YOUR TASK -
Only a number is expected in reply: the number of lines below that include the word "data".

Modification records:

※

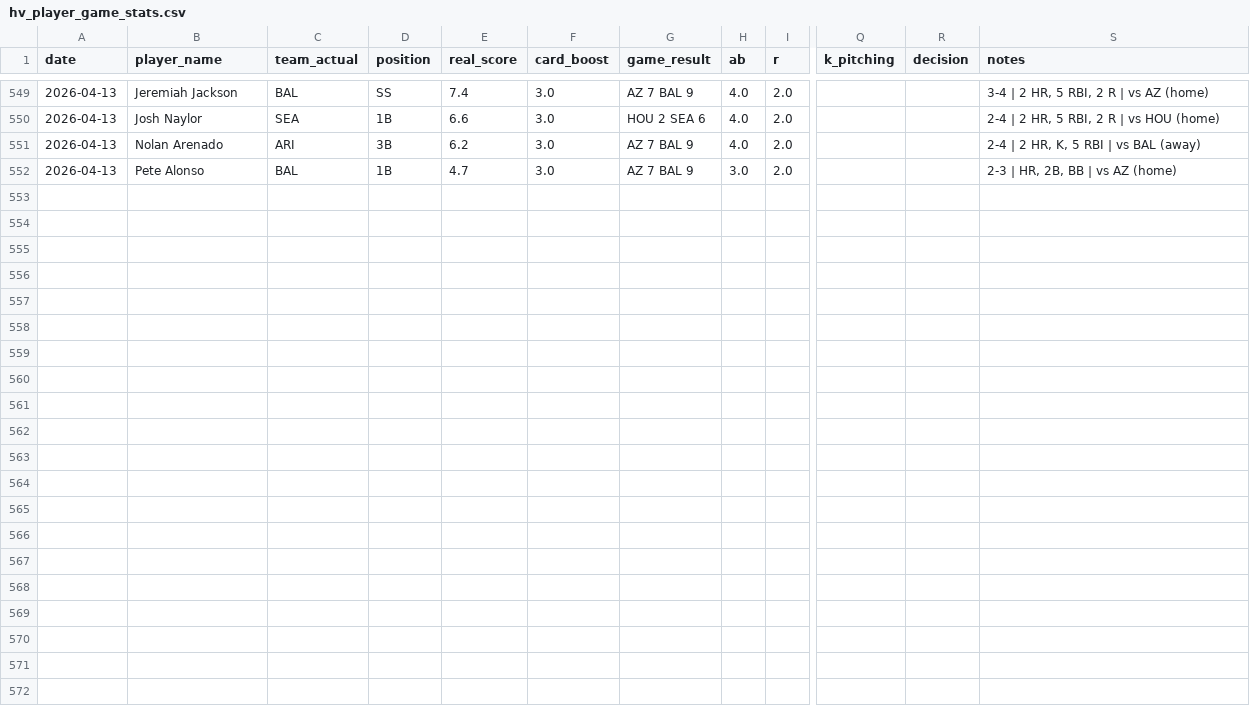
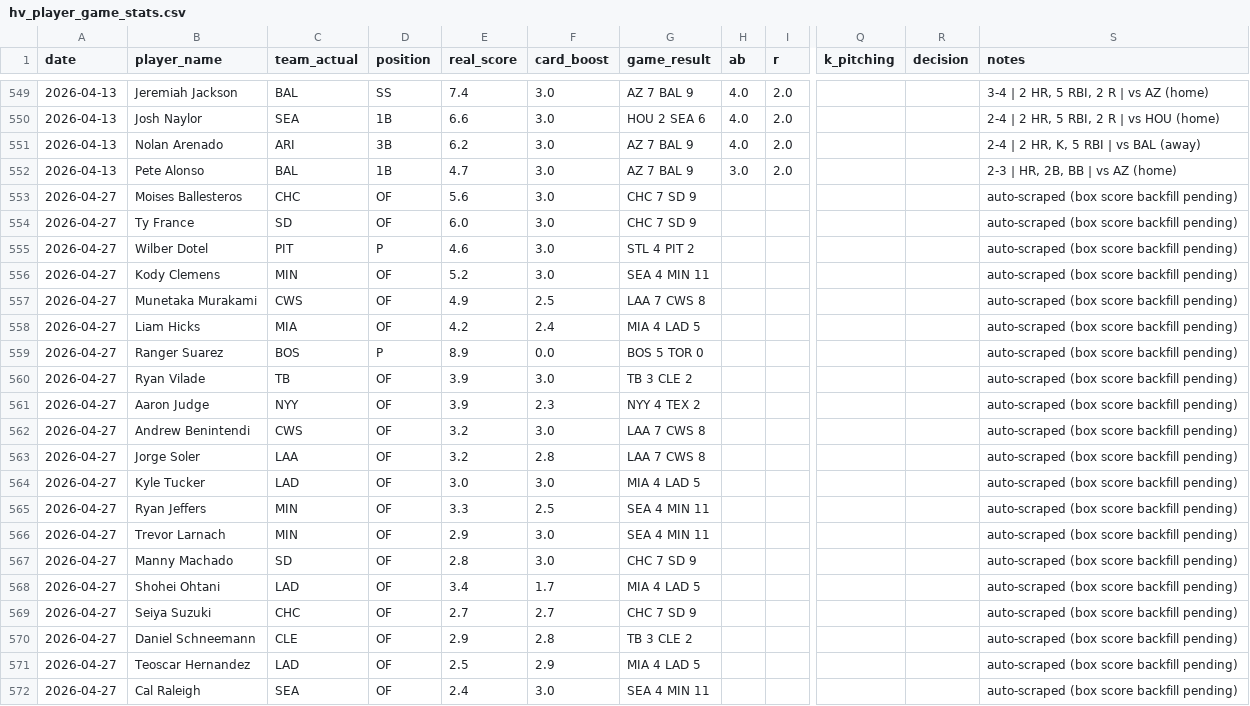
Before and after one commit to cheeksmagunda/baseball, a CSV file: data/hv_player_game_stats.csv, drawn as a sheet; only a part is shown, gaps mark what is left out; rows hold the shown columns only; the diff names each change by its address in the sheet, - before the commit and + after, or states it on an @@ line.

```diff
--- a/data/hv_player_game_stats.csv
+++ b/data/hv_player_game_stats.csv
+row 553: 2026-04-27 | Moises Ballesteros | CHC | OF | 5.6 | 3.0 | CHC 7 SD 9 |  |  |  |  | auto-scraped (box score backfill pending)
+row 554: 2026-04-27 | Ty France | SD | OF | 6.0 | 3.0 | CHC 7 SD 9 |  |  |  |  | auto-scraped (box score backfill pending)
+row 555: 2026-04-27 | Wilber Dotel | PIT | P | 4.6 | 3.0 | STL 4 PIT 2 |  |  |  |  | auto-scraped (box score backfill pending)
+row 556: 2026-04-27 | Kody Clemens | MIN | OF | 5.2 | 3.0 | SEA 4 MIN 11 |  |  |  |  | auto-scraped (box score backfill pending)
+row 557: 2026-04-27 | Munetaka Murakami | CWS | OF | 4.9 | 2.5 | LAA 7 CWS 8 |  |  |  |  | auto-scraped (box score backfill pending)
+row 558: 2026-04-27 | Liam Hicks | MIA | OF | 4.2 | 2.4 | MIA 4 LAD 5 |  |  |  |  | auto-scraped (box score backfill pending)
+row 559: 2026-04-27 | Ranger Suarez | BOS | P | 8.9 | 0.0 | BOS 5 TOR 0 |  |  |  |  | auto-scraped (box score backfill pending)
+row 560: 2026-04-27 | Ryan Vilade | TB | OF | 3.9 | 3.0 | TB 3 CLE 2 |  |  |  |  | auto-scraped (box score backfill pending)
+row 561: 2026-04-27 | Aaron Judge | NYY | OF | 3.9 | 2.3 | NYY 4 TEX 2 |  |  |  |  | auto-scraped (box score backfill pending)
+row 562: 2026-04-27 | Andrew Benintendi | CWS | OF | 3.2 | 3.0 | LAA 7 CWS 8 |  |  |  |  | auto-scraped (box score backfill pending)
+row 563: 2026-04-27 | Jorge Soler | LAA | OF | 3.2 | 2.8 | LAA 7 CWS 8 |  |  |  |  | auto-scraped (box score backfill pending)
+row 564: 2026-04-27 | Kyle Tucker | LAD | OF | 3.0 | 3.0 | MIA 4 LAD 5 |  |  |  |  | auto-scraped (box score backfill pending)
+row 565: 2026-04-27 | Ryan Jeffers | MIN | OF | 3.3 | 2.5 | SEA 4 MIN 11 |  |  |  |  | auto-scraped (box score backfill pending)
+row 566: 2026-04-27 | Trevor Larnach | MIN | OF | 2.9 | 3.0 | SEA 4 MIN 11 |  |  |  |  | auto-scraped (box score backfill pending)
+row 567: 2026-04-27 | Manny Machado | SD | OF | 2.8 | 3.0 | CHC 7 SD 9 |  |  |  |  | auto-scraped (box score backfill pending)
+row 568: 2026-04-27 | Shohei Ohtani | LAD | OF | 3.4 | 1.7 | MIA 4 LAD 5 |  |  |  |  | auto-scraped (box score backfill pending)
+row 569: 2026-04-27 | Seiya Suzuki | CHC | OF | 2.7 | 2.7 | CHC 7 SD 9 |  |  |  |  | auto-scraped (box score backfill pending)
+row 570: 2026-04-27 | Daniel Schneemann | CLE | OF | 2.9 | 2.8 | TB 3 CLE 2 |  |  |  |  | auto-scraped (box score backfill pending)
+row 571: 2026-04-27 | Teoscar Hernandez | LAD | OF | 2.5 | 2.9 | MIA 4 LAD 5 |  |  |  |  | auto-scraped (box score backfill pending)
+row 572: 2026-04-27 | Cal Raleigh | SEA | OF | 2.4 | 3.0 | SEA 4 MIN 11 |  |  |  |  | auto-scraped (box score backfill pending)
```
Also changed, not shown: data/historical_players.csv, data/historical_winning_drafts.csv, 10 other files.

※

REPLY -
4